Return every line from the records below in which the word "https" is found.

═══ Excerpted data ═══

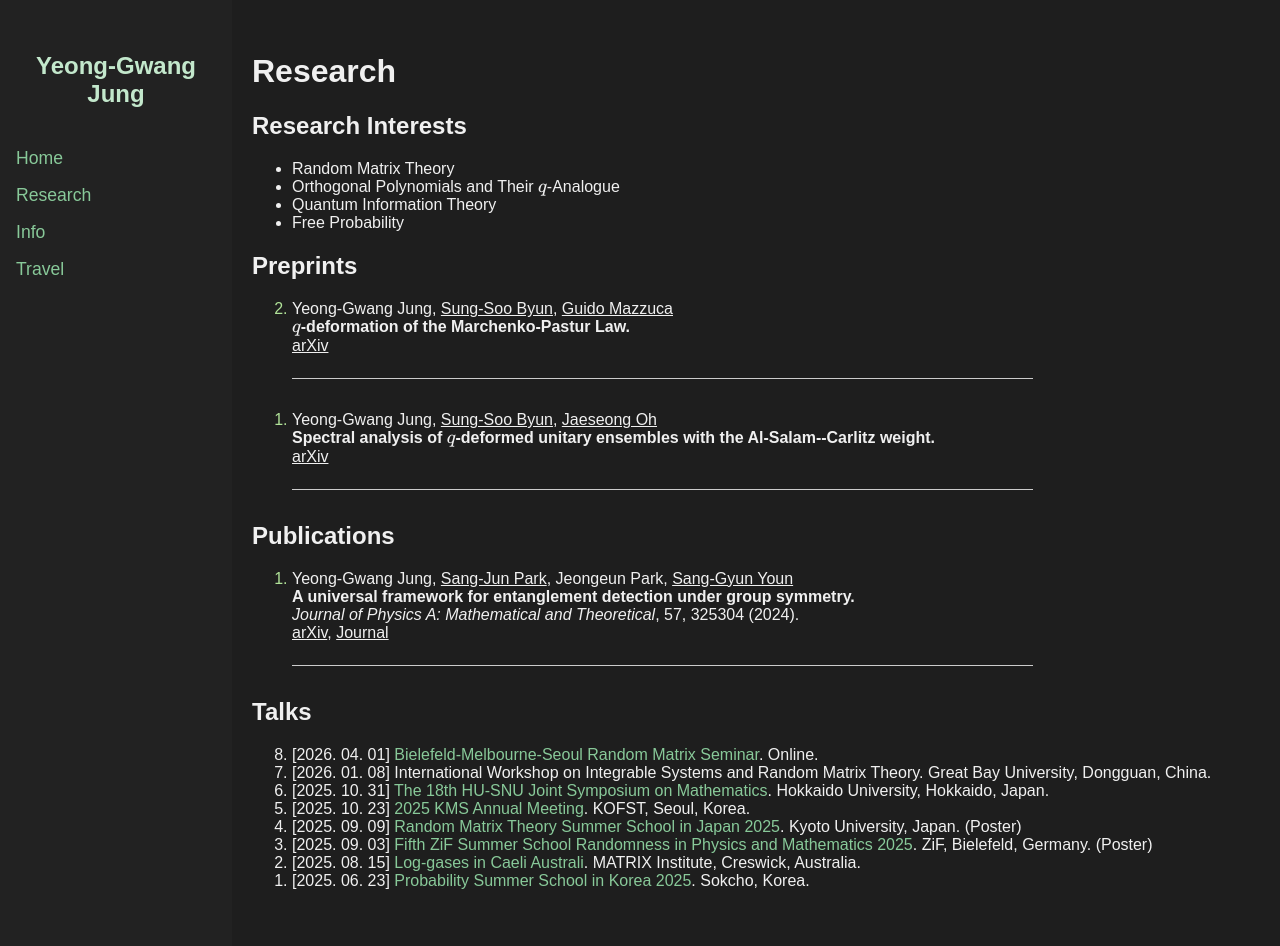
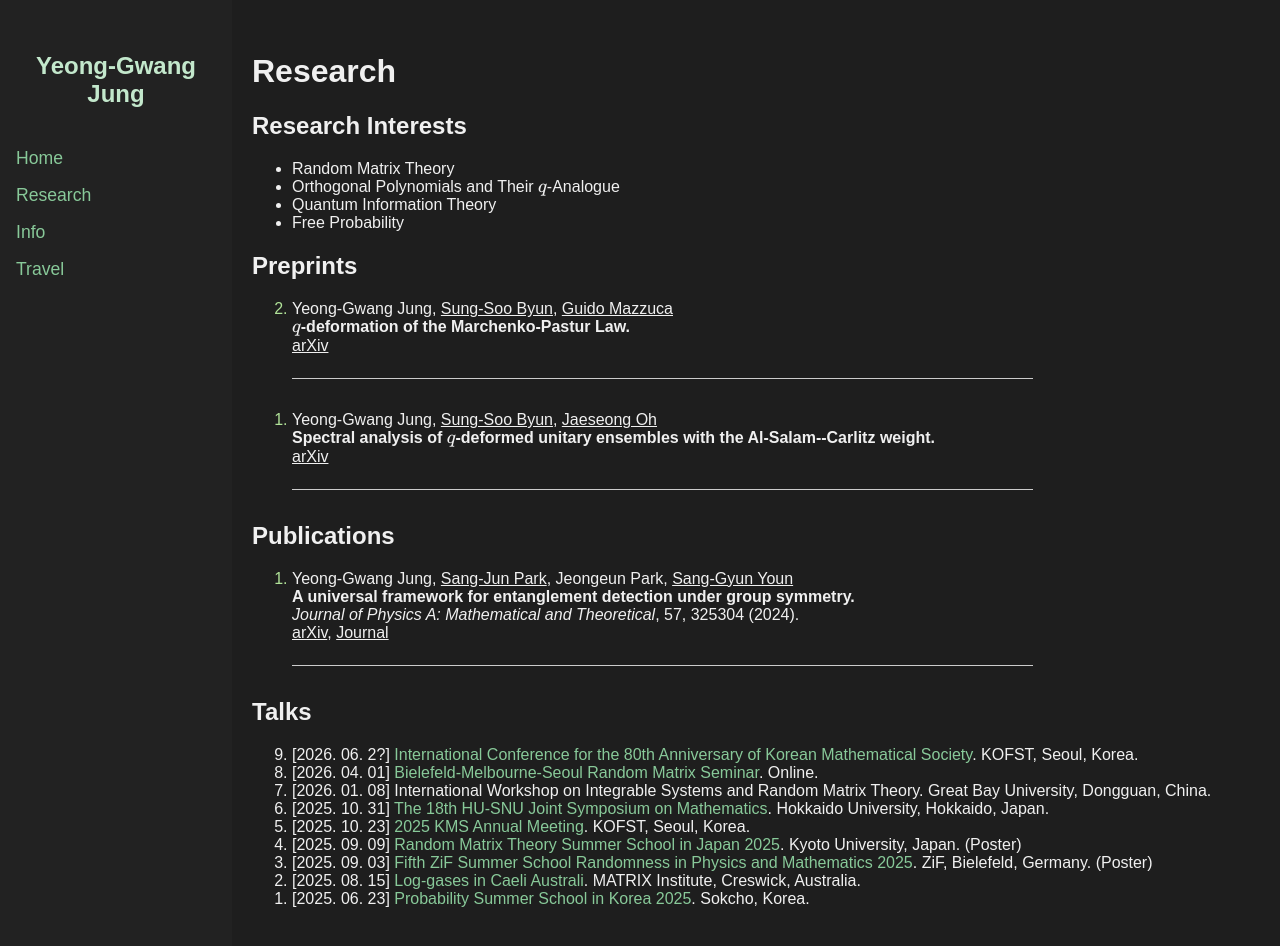
Before and after one commit to y-gJung/y-gJung.github.io, a Jekyll site: the page built from research.md, in a window 1280 px wide and 956 px high. Shown: the top 946 px of the window. Built offline with Jekyll 4.4.1, drawn with Linux system fonts in a browser that asks for light colours.

Commit message:
Update research.md

```diff
--- a/research.md
+++ b/research.md
@@ -40,6 +40,9 @@ title: Research
 ## Talks
 <ol reversed>
   <li>
+    [2026. 06. 2?] <a href="https://www.kms.or.kr/conference/meeting/index.html?period=91">International Conference for the 80th Anniversary of Korean Mathematical Society</a>. KOFST, Seoul, Korea.
+  </li>
+  <li>
     [2026. 04. 01] <a href="https://sites.google.com/view/bms-rmt-seminar/home?authuser=0">Bielefeld-Melbourne-Seoul Random Matrix Seminar</a>. Online.
   </li>
   <li>
```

═══

_Written response_
+    [2026. 06. 2?] <a href="https://www.kms.or.kr/conference/meeting/index.html?period=91">International Conference for the 80th Anniversary of Korean Mathematical Society</a>. KOFST, Seoul, Korea.
     [2026. 04. 01] <a href="https://sites.google.com/view/bms-rmt-seminar/home?authuser=0">Bielefeld-Melbourne-Seoul Random Matrix Seminar</a>. Online.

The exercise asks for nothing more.